Hateful though most physical meetings may be, ones conducted virtually, by Skype, are an order of magnitude worse, less effective, and more reinforcing of every bad habit the organisation has evolved. Those who seek to diffuse their own responsibility amongst their peers for decisions that are really theirs to make and be judged by, can do so fearlessly, as the peers on whom they are laying that responsibility won’t be paying the blindest bit of attention.

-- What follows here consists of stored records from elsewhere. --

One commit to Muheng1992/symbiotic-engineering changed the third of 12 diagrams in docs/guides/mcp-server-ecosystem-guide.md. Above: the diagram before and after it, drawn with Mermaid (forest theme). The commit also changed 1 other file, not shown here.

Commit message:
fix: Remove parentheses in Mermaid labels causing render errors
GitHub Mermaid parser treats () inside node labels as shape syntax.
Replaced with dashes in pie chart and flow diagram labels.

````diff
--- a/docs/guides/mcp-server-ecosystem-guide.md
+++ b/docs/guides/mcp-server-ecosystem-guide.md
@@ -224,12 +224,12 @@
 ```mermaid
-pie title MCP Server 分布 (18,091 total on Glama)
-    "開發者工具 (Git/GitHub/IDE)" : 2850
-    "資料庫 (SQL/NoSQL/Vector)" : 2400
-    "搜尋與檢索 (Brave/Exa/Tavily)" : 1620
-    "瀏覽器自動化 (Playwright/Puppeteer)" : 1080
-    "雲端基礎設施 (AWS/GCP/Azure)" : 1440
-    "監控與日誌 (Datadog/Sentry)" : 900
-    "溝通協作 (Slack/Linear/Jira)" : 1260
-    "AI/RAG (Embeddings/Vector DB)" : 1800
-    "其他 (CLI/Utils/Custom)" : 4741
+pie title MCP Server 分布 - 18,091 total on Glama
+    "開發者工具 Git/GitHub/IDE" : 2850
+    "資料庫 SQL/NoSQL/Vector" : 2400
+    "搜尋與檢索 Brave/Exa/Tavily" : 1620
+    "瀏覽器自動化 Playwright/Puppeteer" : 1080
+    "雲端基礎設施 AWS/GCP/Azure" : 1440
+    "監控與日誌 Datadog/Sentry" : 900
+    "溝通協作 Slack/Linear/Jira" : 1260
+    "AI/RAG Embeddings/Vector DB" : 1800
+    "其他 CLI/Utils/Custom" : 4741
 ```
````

Instead, they will be on mute, idly googling, side-bar chatting some other reluctant participant, filing emails or attending to any of the five hundred other pointless tasks by which they suspect the great steampunk machine will run its capricious rule over them come judgement day.

Thus a meeting at which everyone must attend, to which no-one pays attention, during which no honest debate can be had, and through the offices of which no valid organisational decision possibly be made.

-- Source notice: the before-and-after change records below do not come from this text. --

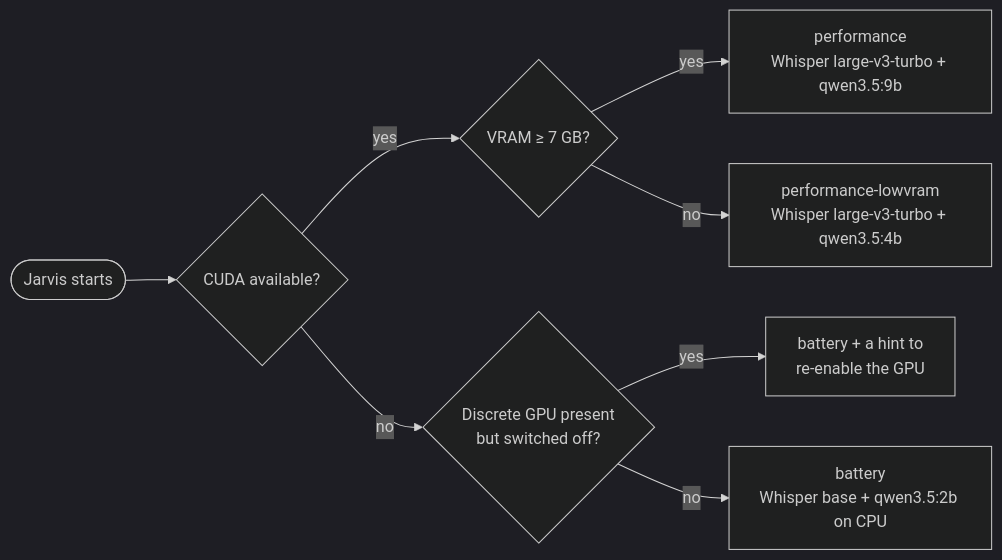
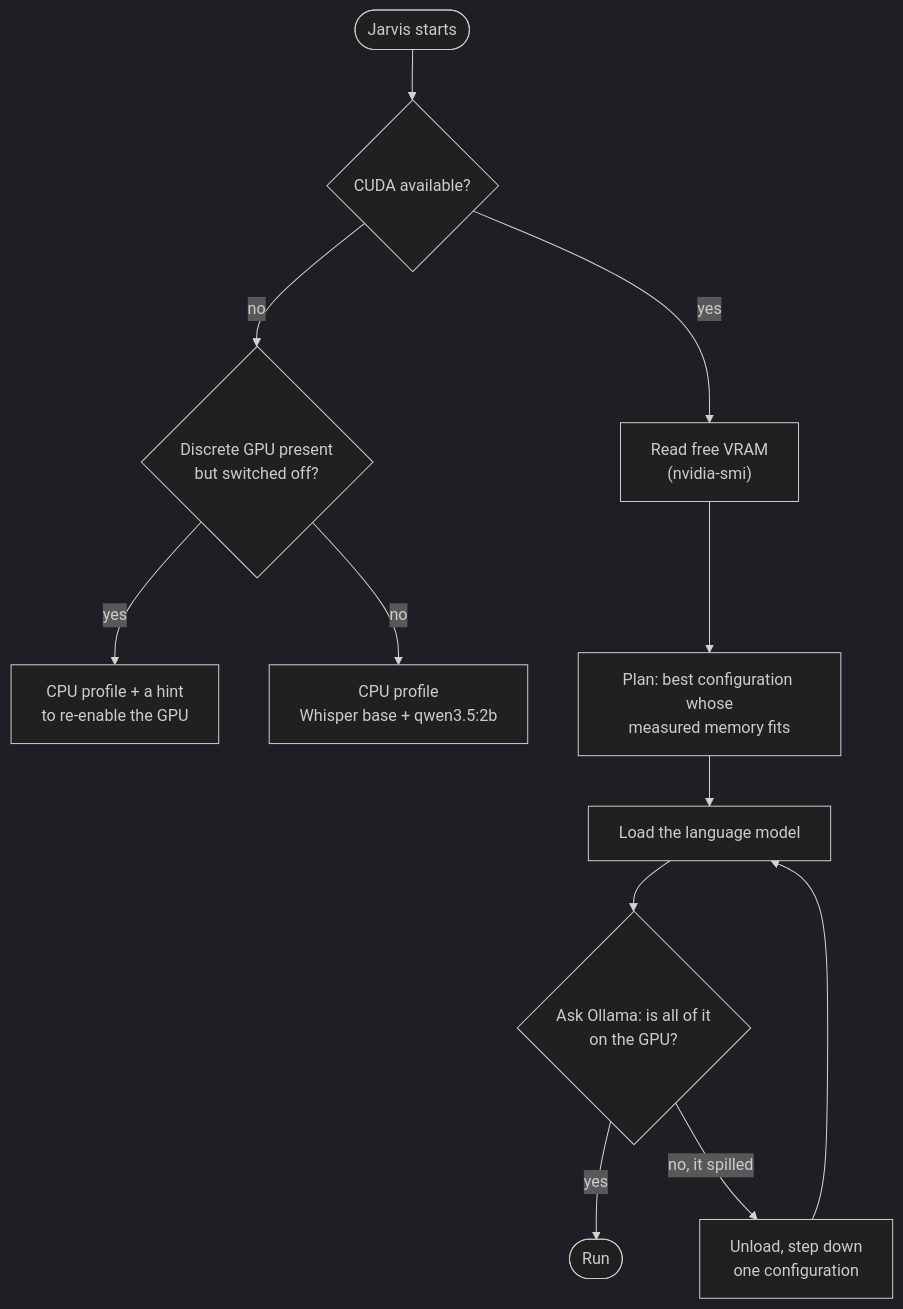
Before and after one commit to SuleymanKilincc/Halcyon: the second of 2 diagrams in README.md, drawn with Mermaid (dark theme). The commit also changed other lines of this file and 11 other files, not shown here.

First line of the commit message:
VRAM planner: choose models by free GPU memory and verify placement

````diff
--- a/README.md
+++ b/README.md
@@ -56,10 +58,14 @@
 ```mermaid
-flowchart LR
+flowchart TD
     START([Jarvis starts]) --> CUDA{CUDA available?}
-    CUDA -- yes --> VRAM{VRAM ≥ 7 GB?}
-    VRAM -- yes --> PERF["performance<br/>Whisper large-v3-turbo + qwen3.5:9b"]
-    VRAM -- no --> LOW["performance-lowvram<br/>Whisper large-v3-turbo + qwen3.5:4b"]
     CUDA -- no --> OFF{"Discrete GPU present<br/>but switched off?"}
-    OFF -- yes --> WARN["battery + a hint to<br/>re-enable the GPU"]
-    OFF -- no --> BAT["battery<br/>Whisper base + qwen3.5:2b on CPU"]
+    OFF -- yes --> WARN["CPU profile + a hint<br/>to re-enable the GPU"]
+    OFF -- no --> BAT["CPU profile<br/>Whisper base + qwen3.5:2b"]
+    CUDA -- yes --> FREE["Read free VRAM<br/>(nvidia-smi)"]
+    FREE --> PLAN["Plan: best configuration whose<br/>measured memory fits"]
+    PLAN --> LOAD["Load the language model"]
+    LOAD --> ASK{"Ask Ollama: is all of it<br/>on the GPU?"}
+    ASK -- yes --> RUN([Run])
+    ASK -- "no, it spilled" --> DOWN["Unload, step down<br/>one configuration"]
+    DOWN --> LOAD
 ```
````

These days, that is seventy-five per cent of the corporate governance of the modern multinational.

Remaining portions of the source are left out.